PROBLEM DETAILS> The span to repeat in the listing below runs from the line containing "Record Thai September" to the line containing "At request time", inclusive. Repeat it exactly, and only it.

LISTED RECORDS>
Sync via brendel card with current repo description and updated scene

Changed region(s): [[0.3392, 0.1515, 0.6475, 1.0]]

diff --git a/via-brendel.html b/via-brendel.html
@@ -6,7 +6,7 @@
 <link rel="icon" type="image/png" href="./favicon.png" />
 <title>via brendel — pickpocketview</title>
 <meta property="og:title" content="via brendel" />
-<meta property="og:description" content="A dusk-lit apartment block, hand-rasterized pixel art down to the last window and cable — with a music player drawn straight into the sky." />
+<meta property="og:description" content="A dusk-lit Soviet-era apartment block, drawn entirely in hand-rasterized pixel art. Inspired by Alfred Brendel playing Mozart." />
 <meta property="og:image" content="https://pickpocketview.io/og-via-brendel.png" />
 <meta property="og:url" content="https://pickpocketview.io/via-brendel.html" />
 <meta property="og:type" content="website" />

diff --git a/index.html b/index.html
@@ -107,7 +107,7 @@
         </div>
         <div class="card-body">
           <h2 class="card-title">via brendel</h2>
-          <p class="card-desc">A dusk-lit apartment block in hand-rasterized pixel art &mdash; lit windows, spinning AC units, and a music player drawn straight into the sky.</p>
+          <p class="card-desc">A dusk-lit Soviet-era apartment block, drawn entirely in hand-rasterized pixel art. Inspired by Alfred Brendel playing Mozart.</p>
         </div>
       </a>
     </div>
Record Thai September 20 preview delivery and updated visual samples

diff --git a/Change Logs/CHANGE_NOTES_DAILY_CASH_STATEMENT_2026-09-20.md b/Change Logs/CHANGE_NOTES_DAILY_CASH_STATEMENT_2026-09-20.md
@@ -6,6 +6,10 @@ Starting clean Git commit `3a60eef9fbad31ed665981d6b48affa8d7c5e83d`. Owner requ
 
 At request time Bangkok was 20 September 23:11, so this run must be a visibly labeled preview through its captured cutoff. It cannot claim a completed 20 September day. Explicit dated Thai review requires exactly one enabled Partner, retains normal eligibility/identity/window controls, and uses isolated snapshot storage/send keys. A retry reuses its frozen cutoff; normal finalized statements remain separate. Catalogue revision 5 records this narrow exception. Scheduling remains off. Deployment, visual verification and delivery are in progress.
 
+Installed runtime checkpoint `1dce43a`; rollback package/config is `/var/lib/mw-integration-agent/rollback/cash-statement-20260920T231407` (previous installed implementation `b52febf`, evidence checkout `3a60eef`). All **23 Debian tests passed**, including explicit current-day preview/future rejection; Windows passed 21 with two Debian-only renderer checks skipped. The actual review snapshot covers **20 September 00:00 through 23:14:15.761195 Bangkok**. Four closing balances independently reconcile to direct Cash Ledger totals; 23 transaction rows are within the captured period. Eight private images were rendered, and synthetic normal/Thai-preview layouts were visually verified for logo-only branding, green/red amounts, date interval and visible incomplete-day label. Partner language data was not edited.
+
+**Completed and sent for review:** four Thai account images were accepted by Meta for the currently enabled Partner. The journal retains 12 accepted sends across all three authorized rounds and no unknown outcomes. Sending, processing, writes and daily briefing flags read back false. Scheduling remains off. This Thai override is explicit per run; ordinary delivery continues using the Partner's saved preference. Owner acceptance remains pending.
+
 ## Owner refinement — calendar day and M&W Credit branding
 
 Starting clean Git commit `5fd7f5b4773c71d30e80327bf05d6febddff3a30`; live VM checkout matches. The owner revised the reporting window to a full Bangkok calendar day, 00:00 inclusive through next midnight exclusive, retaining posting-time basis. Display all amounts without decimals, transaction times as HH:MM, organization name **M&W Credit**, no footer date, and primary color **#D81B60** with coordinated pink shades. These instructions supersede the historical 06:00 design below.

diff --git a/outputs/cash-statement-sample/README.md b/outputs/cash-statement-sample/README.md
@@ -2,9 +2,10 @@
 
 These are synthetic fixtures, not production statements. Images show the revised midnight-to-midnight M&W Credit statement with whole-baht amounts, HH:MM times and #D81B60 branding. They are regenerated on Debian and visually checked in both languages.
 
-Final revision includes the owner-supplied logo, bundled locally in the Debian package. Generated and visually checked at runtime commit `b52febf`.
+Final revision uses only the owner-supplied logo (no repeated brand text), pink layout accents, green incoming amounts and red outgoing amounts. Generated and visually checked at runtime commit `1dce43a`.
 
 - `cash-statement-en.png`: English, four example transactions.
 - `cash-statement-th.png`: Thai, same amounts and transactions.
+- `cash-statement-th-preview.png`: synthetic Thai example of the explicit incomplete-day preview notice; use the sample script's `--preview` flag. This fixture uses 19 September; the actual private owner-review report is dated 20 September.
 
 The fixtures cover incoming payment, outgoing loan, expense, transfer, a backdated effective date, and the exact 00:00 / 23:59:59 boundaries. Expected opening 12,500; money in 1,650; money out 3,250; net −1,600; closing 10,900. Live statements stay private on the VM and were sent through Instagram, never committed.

EXERCISE RESPONSE>
Record Thai September 20 preview delivery and updated visual samples

diff --git a/Change Logs/CHANGE_NOTES_DAILY_CASH_STATEMENT_2026-09-20.md b/Change Logs/CHANGE_NOTES_DAILY_CASH_STATEMENT_2026-09-20.md
@@ -6,6 +6,10 @@ Starting clean Git commit `3a60eef9fbad31ed665981d6b48affa8d7c5e83d`. Owner requ
 
 At request time Bangkok was 20 September 23:11, so this run must be a visibly labeled preview through its captured cutoff. It cannot claim a completed 20 September day. Explicit dated Thai review requires exactly one enabled Partner, retains normal eligibility/identity/window controls, and uses isolated snapshot storage/send keys. A retry reuses its frozen cutoff; normal finalized statements remain separate. Catalogue revision 5 records this narrow exception. Scheduling remains off. Deployment, visual verification and delivery are in progress.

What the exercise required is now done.